      My experience with the injections themselves is that a few of them are quite painful, like the ones near my eyebrows, and the ones on the back of my head; those tend to be the areas where I get the most pain during headaches (I also have occipital neuralgia, so this is logical to me). It stings and hurts quite a lot, and in some cases has taken my breath away, but not to such an extreme as to keep me away because the Botox itself works for me, and it only hurts to this extent in specific places. I have gotten bee stings and many of the injections were not nearly as painful as bee stings. My suspicion is that your headaches are so bad and your head is so sensitive that the injections are all pure hell right now. IF you found headache relief and the constant headache cycle were broken, the injections themselves would likely become less painful, simply because your nerves wouldn’t be screaming before a needle and fluid started meddling around the nerves. Incidentally, whenever I get nerve blocks, I get them for the obvious reason that I’m in an unusually high amount of pain, and those injections always hurt more than other injections normally do because my nerves are on full-alert. I find it particularly frustrating that a treatment to alleviate pain CAUSES pain, at least initially, in the very area that hurts so much. (shakes fist at sky)

  25. Thank you for this really helpful information! I had my first treatment just over a week ago. The first seven days went pretty well, most of my pains cleared out and by day seven I was feeling quite good. A migraine hit on day eight but now that is gone and I’m hoping for continued improvement. I have also had muscle weakness in my neck when I lean forward but it seems to be getting a little better. I’m definitely rocking the Jack Nicholson look and unfortunately for me, I am very self-conscience about it so I hope the eyebrows settle down soon. I don’t look like myself! Thank you!

  26. Hi! I went through two rounds of the Botox injections, they were using it because i have unexplained migraines caused from a car wreck 4 years ago. when the new year rolled around this year my insurance aproved me for the year, well it was going to cost me $756 out of pocket, i simply can’t afford that so i didn’t get my injections. So my question is has anyone on here quit getting injections and if so what was your reaction if you had any? I’ve been getting waves of dizziness and blacking out spells. Any advice would be amazing! Thanks!

Leave a Reply

Fill in your details below or click an icon to log in: Logo

You are commenting using your account. Log Out / Change )

Twitter picture

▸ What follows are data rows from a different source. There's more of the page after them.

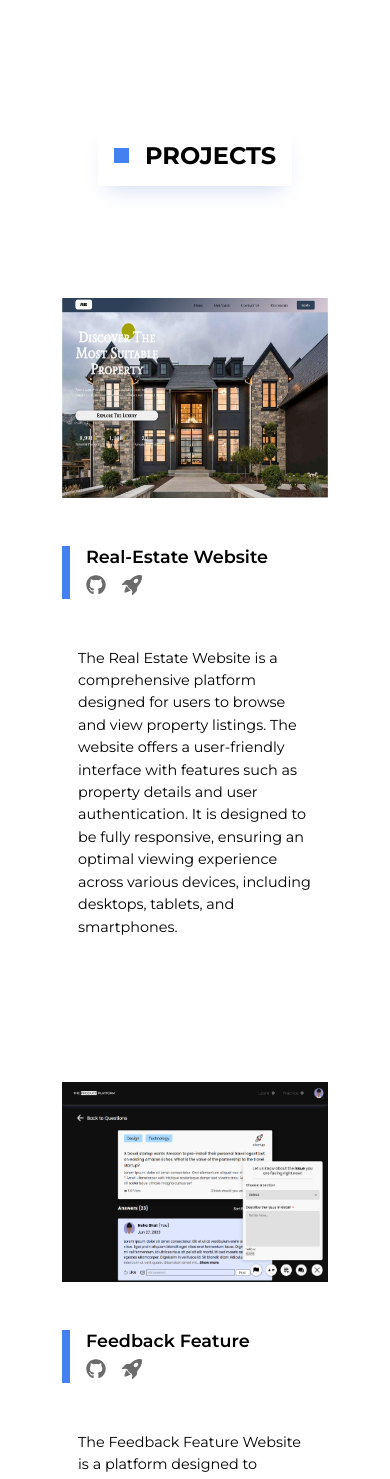
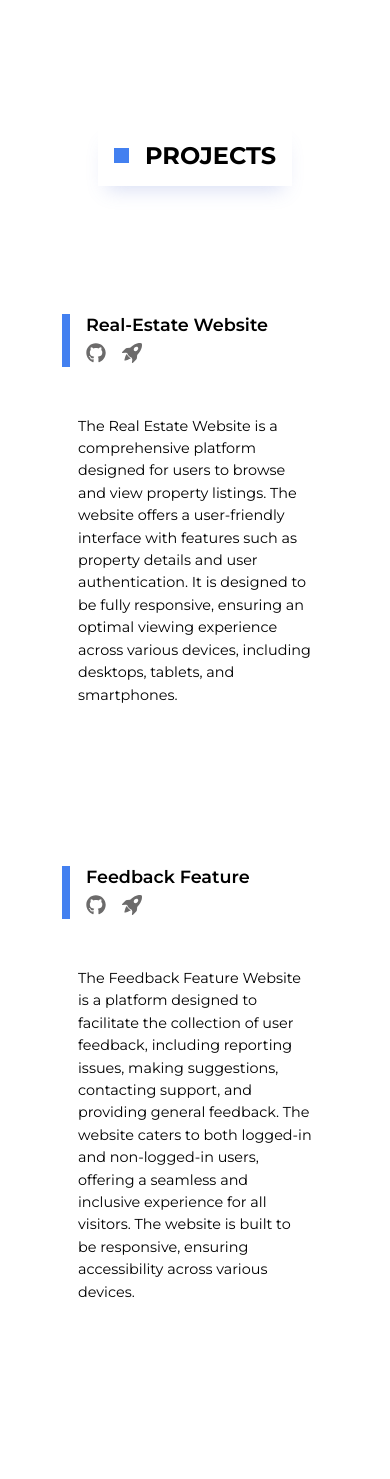
Before and after one commit to annu-1210/MY_PORTFOLIO, a React (Create React App) app: page /projects in a window 390 px wide. Shown: the part 2790-4269 px from the top of the page. Built offline with nearby package versions, Linux system fonts and the light colour scheme.

Commit message:
more projects added

```diff
--- a/src/components/Project/Projects.css
+++ b/src/components/Project/Projects.css
@@ -49,16 +49,6 @@
   background-color: rgb(255, 255, 255);
 }
 
-.box-rightSection{
-  display: flex;
-  margin-top: 2rem;
-}
-
-.box-rightSection img {
-  width:400px;
-  height: 350px;
-}
-
 .project-name {
   display: flex;
   flex-direction: column;
@@ -100,28 +90,6 @@
     width: 350px;
 }
 
-  .box-rightSection-1{
-    background-image: url(../../../public/project1-media.png);
-    background-repeat: no-repeat;
-    background-size:  100% 100%;
-    width: 100%;
-    height: 200px;
-
-  }
-
-  .box-rightSection-2{
-    display: flex;
-    background-image: url(../../../public/project2-media.png);
-    background-repeat: no-repeat;
-    background-size:  100% 100%;
-    width: 100%;
-    height: 200px;
-  }
-
-  .box-rightSection img {
-    display: none;
-  }
-
   .Boxes{
     gap: 2rem;
   }
@@ -149,13 +117,6 @@
     padding: 1rem 2rem;
     max-height: 60rem;
     width: 330px;
-  }
-  .box-rightSection-1{
-    height: 200px;
-  }
-
-  .box-rightSection-2{
-    height: 200px;
   }
 
   .box-leftSection {
--- a/src/components/Project/Projects.js
+++ b/src/components/Project/Projects.js
@@ -50,9 +50,6 @@ function Projects() {
                 including desktops, tablets, and smartphones.
               </div>
             </div>
-            <div className="box-rightSection-1 box-rightSection">
-              <img src="./project1-media.png" alt="logo" />
-            </div>
           </div>
           <div className="project-box"
           >
@@ -82,9 +79,6 @@ function Projects() {
                 responsive, ensuring accessibility across various devices.
               </div>
             </div>
-            <div className="box-rightSection-2 box-rightSection">
-              <img src="./project2-media.png" alt="logo" />
-            </div>
           </div>
         </div>
       </div>
```
Also changed, not shown: src/components/Project/ProjectDetails.js (added, +30 -0 lines).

You are commenting using your Twitter account. Log Out / Change )

Facebook photo

You are commenting using your Facebook account. Log Out / Change )

Google+ photo

You are commenting using your Google+ account. Log Out / Change )

Connecting to %s